So what about walking? The walk to middle school is twice the distance (1.2 miles) of his elementary school. Though I walked that far in middle school, I started in 7th grade, not 6th. And backpacks just weren’t so overloaded in those days. Also, I don’t relish sending him across the Parker St. bridge over Route 9, new signals notwithstanding. I don’t feel comfortable entrusting his safety to Parker Street’s impatient, distracted, speed-addicted commuters. The only crossing that was close to that perilous in my own middle-school walk (a four-lane arterial) had a police crossing guard, because it was right in front of the school.
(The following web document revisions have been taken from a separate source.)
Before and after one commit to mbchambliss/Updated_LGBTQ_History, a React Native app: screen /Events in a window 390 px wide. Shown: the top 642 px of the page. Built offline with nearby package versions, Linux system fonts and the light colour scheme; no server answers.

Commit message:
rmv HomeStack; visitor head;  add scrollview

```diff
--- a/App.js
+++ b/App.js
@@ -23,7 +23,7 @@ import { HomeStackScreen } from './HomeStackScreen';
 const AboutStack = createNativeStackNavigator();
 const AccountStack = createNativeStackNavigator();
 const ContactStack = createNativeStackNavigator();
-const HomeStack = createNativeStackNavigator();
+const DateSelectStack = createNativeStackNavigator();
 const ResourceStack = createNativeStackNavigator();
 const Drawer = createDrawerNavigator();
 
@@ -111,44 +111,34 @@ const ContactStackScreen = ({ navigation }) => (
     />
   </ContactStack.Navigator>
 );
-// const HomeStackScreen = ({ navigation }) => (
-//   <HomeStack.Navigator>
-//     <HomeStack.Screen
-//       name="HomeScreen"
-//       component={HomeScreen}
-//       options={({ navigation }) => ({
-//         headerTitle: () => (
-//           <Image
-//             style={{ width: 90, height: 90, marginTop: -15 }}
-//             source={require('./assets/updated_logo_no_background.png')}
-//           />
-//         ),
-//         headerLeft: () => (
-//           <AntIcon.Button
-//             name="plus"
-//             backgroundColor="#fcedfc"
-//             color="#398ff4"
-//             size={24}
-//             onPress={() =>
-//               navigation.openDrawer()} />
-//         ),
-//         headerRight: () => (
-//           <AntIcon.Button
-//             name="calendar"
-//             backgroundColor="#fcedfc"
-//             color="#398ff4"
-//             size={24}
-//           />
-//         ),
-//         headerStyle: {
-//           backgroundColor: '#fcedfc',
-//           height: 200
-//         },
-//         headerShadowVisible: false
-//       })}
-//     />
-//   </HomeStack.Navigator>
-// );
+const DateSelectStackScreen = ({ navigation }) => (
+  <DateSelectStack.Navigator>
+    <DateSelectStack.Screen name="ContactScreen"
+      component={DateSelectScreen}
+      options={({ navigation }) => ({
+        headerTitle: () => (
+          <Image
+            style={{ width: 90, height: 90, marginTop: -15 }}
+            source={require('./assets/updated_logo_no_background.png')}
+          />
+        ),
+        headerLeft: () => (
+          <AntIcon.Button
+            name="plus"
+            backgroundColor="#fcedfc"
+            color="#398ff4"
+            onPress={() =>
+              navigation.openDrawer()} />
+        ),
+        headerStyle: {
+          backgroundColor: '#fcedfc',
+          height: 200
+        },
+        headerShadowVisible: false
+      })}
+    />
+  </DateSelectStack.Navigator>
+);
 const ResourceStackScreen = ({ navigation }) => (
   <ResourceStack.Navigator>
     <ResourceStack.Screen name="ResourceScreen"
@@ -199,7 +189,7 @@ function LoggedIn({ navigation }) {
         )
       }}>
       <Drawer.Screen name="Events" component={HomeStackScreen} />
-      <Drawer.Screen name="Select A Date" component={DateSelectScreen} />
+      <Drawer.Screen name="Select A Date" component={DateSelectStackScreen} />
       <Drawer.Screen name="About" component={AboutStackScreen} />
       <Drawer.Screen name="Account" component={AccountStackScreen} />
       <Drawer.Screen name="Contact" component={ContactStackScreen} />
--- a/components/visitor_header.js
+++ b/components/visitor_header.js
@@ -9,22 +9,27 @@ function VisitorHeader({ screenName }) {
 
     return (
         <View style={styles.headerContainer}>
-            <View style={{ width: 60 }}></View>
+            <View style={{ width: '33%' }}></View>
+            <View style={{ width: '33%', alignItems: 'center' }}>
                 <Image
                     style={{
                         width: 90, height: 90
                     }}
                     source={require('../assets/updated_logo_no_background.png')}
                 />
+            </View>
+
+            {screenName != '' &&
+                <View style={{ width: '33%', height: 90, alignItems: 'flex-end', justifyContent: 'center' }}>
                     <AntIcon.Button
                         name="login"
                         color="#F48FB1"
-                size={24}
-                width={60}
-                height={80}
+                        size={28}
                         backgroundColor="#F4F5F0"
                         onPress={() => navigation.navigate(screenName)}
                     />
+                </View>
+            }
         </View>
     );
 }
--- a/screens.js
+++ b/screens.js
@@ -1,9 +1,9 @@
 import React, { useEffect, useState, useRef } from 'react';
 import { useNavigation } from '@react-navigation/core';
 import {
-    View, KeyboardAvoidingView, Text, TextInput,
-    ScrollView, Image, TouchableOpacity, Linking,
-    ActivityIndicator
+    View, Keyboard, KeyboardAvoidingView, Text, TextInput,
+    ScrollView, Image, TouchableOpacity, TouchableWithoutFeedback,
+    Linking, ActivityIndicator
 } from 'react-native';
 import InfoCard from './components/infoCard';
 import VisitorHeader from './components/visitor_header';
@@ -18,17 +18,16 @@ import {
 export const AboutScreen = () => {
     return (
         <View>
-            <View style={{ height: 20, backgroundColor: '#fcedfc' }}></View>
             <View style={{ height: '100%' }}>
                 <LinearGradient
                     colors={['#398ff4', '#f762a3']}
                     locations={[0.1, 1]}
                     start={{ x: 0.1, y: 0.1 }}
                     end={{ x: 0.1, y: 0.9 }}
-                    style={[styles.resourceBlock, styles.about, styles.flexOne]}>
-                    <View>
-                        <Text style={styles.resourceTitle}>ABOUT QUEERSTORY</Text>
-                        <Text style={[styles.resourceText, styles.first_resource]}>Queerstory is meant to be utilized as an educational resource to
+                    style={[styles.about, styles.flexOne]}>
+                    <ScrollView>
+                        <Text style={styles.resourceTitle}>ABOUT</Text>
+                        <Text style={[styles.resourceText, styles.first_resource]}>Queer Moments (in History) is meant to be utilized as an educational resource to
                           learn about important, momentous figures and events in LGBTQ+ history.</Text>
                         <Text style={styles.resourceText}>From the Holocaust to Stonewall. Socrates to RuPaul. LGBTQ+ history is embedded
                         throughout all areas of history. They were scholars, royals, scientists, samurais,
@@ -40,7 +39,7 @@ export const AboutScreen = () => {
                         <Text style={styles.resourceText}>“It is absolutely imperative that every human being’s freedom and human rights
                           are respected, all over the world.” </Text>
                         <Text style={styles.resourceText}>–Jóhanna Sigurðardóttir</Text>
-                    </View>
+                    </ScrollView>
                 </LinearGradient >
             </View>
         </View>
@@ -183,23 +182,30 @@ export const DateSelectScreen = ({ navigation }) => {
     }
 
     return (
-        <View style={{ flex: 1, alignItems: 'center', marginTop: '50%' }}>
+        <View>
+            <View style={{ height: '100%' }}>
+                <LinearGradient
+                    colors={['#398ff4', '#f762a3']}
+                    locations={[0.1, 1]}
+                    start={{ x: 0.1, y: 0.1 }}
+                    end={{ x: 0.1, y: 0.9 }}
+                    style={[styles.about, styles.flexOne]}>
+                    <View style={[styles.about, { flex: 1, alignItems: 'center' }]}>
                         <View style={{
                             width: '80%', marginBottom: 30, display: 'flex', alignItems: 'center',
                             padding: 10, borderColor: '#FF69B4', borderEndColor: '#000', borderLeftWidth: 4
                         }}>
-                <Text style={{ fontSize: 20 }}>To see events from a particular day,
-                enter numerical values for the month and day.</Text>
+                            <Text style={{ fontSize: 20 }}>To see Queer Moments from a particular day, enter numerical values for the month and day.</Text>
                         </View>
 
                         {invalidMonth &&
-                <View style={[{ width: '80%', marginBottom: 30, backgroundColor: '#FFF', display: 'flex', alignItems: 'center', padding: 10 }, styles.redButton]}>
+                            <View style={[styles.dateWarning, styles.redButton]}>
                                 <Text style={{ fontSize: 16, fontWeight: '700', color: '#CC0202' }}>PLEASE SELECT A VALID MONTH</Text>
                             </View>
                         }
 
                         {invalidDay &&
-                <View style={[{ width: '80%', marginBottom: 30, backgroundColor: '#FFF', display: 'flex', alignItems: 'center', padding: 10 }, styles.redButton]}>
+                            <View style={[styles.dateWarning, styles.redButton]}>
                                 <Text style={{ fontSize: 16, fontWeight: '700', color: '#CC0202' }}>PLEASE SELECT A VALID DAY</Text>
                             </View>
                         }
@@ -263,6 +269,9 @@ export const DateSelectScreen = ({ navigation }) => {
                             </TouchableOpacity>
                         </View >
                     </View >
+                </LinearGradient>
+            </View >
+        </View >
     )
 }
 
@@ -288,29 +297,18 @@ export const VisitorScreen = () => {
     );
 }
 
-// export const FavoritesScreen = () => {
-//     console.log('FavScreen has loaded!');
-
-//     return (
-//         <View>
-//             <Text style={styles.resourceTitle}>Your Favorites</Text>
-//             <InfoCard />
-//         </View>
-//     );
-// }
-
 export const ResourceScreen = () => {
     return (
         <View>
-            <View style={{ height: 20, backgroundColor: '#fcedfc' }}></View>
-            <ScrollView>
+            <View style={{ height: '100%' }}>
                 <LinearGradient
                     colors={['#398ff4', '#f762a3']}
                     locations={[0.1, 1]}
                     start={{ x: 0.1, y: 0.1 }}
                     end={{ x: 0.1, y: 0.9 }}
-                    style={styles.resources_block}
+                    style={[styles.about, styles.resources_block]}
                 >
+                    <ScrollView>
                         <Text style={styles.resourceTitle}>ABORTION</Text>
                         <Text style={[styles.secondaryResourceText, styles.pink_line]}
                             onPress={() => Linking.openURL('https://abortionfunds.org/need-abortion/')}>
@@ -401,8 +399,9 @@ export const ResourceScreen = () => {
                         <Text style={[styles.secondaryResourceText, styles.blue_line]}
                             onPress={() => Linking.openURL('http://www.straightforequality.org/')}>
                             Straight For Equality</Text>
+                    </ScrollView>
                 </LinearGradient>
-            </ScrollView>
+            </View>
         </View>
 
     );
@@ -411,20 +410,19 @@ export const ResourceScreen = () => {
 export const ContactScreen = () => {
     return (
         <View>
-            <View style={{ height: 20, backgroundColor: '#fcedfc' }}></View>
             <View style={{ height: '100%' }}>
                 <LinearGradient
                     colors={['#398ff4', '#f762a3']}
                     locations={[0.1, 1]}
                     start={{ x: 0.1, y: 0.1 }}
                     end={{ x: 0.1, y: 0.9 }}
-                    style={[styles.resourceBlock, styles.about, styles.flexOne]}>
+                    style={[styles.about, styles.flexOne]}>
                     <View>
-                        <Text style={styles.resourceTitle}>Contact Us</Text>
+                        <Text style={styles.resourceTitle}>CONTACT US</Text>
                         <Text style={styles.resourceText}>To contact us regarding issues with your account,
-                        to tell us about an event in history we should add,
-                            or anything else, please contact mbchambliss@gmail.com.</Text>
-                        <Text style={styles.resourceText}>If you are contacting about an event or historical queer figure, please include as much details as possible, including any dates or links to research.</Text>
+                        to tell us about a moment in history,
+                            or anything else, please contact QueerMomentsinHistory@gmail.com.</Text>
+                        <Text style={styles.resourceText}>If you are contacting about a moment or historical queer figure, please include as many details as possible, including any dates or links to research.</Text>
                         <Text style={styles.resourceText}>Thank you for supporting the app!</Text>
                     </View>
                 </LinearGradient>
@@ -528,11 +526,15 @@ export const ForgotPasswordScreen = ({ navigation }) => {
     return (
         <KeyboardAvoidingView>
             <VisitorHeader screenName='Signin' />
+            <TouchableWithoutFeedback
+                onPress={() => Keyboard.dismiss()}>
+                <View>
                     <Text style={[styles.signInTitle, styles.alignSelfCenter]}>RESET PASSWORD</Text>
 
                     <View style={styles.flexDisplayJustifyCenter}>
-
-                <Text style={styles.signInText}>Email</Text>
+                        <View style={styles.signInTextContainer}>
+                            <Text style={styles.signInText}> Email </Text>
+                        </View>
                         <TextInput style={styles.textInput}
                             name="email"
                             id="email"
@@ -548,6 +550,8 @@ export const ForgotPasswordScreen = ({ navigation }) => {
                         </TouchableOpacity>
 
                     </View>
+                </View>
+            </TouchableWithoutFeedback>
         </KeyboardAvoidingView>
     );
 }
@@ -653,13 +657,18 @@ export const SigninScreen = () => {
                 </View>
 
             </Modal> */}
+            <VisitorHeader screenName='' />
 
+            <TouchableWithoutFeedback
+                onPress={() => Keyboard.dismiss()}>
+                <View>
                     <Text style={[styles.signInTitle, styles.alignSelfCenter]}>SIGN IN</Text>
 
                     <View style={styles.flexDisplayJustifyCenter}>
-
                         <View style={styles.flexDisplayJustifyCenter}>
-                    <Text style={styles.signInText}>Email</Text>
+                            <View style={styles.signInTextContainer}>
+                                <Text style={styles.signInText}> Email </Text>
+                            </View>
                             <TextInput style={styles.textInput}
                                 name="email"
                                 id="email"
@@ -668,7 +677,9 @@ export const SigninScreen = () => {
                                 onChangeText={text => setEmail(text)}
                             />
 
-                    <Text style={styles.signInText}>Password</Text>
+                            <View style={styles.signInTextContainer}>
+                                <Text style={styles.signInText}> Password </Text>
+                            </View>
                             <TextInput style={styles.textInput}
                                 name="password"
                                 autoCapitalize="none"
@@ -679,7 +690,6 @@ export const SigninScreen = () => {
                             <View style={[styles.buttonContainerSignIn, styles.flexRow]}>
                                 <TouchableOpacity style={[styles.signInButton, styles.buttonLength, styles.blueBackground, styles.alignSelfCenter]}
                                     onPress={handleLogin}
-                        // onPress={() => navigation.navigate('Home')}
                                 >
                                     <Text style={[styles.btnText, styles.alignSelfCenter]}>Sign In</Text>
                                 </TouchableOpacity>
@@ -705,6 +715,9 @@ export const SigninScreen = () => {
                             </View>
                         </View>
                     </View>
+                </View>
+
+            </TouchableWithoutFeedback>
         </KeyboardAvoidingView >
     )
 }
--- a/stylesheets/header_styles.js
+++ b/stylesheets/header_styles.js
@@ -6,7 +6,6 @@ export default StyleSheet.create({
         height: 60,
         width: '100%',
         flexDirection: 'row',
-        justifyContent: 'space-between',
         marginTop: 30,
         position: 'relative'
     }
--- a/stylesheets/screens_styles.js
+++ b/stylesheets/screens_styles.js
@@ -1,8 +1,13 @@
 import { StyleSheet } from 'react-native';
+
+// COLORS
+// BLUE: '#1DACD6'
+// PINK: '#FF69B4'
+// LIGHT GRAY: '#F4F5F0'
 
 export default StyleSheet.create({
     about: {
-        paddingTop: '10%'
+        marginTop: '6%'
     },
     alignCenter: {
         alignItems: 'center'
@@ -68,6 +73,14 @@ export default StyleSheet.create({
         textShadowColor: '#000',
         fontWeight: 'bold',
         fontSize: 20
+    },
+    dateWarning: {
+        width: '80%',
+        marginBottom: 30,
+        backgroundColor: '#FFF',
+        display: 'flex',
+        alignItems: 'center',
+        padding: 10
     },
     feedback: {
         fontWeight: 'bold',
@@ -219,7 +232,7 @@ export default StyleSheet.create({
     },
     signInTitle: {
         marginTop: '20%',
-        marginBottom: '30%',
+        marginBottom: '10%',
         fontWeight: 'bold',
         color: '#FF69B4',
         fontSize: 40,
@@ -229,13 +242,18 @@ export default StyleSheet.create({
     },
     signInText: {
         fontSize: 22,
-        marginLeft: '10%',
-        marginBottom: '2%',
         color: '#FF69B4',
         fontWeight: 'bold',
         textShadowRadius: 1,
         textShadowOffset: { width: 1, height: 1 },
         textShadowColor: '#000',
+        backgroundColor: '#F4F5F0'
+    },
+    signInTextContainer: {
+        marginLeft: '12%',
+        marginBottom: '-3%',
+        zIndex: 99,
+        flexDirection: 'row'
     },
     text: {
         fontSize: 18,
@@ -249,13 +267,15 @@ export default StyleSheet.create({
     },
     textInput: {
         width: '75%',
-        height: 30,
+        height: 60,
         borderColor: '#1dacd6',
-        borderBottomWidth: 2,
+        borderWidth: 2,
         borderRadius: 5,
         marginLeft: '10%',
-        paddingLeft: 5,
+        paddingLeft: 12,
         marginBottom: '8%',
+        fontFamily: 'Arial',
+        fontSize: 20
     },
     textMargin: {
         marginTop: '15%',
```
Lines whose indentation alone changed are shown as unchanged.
What about biking? It’s hazardous: the most direct route involves Parker St. A Brown student on a bike was injured last week on Parker (Bike Newton–and others–are attempting to find out more about the incident). But I’m looking into alternate routes: one possibility is to cross 9 at the signal at Woodcliff Road and take back streets, cutting out most of Parker. So here I am, a big proponent of biking, a bike commuter, and a bike blogger, and even I hesitate to send my child to middle school on a bike. What is wrong with this supposedly sleepy, safe little city? Or, alternatively, what’s wrong with me? (Maybe I know too much?)
This is where the rubber hits the road, isn’t it? This is where I experience the hesitation that most people have had about making a transition from driving to biking: is it safe? And this is when I have to be stern and remind myself: is it safer to lack exercise and activity? Safer to let the mind go soft in a stew of inattention and anxiety? I know my own mood and mental acuity have improved since I started bike commuting a few years ago. Should I really be denying those benefits to my child?
OK. I’ll have to try a test run. Maybe I can bike it with him a few days to see how it goes and see where the trouble spots are. Of course, we’ll soon be cut short by dark mornings and inclement weather. But maybe by then we’ll have braved the route on foot, and he can experience the joys–as I did–of a 1.2 mile walk to middle school in all kinds of weather.